The point he made was that it was State and Territory Governments, rather than the AEU, who have proved reluctant to innovate in this regard. “The AEU has repeatedly indicated a preparedness to negotiate additional, enhanced career structures underpinned by standards; it is governments who have refused to put money on the table to achieve such an outcome.”
The resource constraints behind the refusal to put money on the table won’t be solved by the IPA’s prescriptions.
No international evidence
No international or interstate comparisons are made that indicate that hollowed out agreements are a feature of high performing jurisdictions. Their only reference to international comparisons is to acknowledge that: “Compared to other OECD countries, Australia is currently able to provide a relatively high standard of student outcomes at reasonable cost. (OECD, Education at a Glance (2014), 215), (p.5).
No evidence is provided to suggest that this is the most cost-effective way to improve student outcomes, as opposed to, say, enhanced professional collaboration (a reform their proposals could well mitigate against).
Even if the IPA view of common features of teacher enterprise agreements were accepted, the report doesn’t establish that school-based agreements or hollowed-out system-based agreements are the only way of remedying the issues it raises. What such agreements would achieve, however, is a massive increase in employer power and a consequent decline in teacher salaries and conditions. In turn, this would dramatically undermine attraction and retention of teaching staff.
False equation between Stand-down and Annual Leave
The IPA argue that: “The industrial relations regime that teachers work under means they sacrifice salary in exchange for more time off work. For example, a teacher earning $75,000 a year has 11 weeks away from work and 17.5% holiday leave loading. On a ‘standard year’ of 48 weeks work this equates to a salary of over $95,000 a year.”
The argument that, in reality, teachers are partly paid with holidays has an element of truth in it. However, the way the IPA quantify this trade-off is highly erroneous. It treats stand-down time (aka term-break, holidays) as annual leave.

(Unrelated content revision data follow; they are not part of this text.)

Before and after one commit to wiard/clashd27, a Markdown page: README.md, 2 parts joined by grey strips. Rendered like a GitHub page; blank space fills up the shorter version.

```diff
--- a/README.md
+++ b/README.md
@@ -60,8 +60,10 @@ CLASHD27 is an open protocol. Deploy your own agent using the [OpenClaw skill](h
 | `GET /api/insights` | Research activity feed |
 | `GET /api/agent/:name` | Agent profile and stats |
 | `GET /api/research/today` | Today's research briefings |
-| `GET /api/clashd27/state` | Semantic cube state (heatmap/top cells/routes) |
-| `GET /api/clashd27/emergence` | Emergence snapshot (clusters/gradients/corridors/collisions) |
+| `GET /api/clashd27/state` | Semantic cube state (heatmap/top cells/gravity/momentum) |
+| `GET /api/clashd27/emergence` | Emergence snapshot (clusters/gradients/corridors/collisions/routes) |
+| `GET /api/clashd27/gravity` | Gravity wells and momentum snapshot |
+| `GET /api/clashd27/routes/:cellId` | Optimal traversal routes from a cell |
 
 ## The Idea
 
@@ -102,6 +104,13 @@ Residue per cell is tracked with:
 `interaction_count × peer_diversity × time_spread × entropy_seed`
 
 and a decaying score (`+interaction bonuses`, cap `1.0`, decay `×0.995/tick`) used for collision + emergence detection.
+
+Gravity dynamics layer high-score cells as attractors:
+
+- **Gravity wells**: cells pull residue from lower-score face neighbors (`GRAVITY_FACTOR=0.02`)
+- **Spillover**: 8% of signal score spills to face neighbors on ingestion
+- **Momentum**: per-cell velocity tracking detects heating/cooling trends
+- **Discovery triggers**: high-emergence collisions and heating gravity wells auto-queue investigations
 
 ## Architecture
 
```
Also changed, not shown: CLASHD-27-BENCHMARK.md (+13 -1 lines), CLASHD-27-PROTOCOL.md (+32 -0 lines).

This is plain wrong: teachers do a considerable amount of work during stand-down periods. The correct calculation would subtract the work performed during stand-down from the 11 weeks the IPA characterises as annual leave.
The equation of stand-down with annual leave also does not account for the way, in practice, many teachers partly regard it as a kind of Time Off In Lieu (TOIL). In other words, it is likely that many teachers would not be prepared to work 50 hour weeks in term time (as measured by the 2014 Staff in Australian Schools Survey) if they did not receive what they reasonably regard as compensation during stand-down.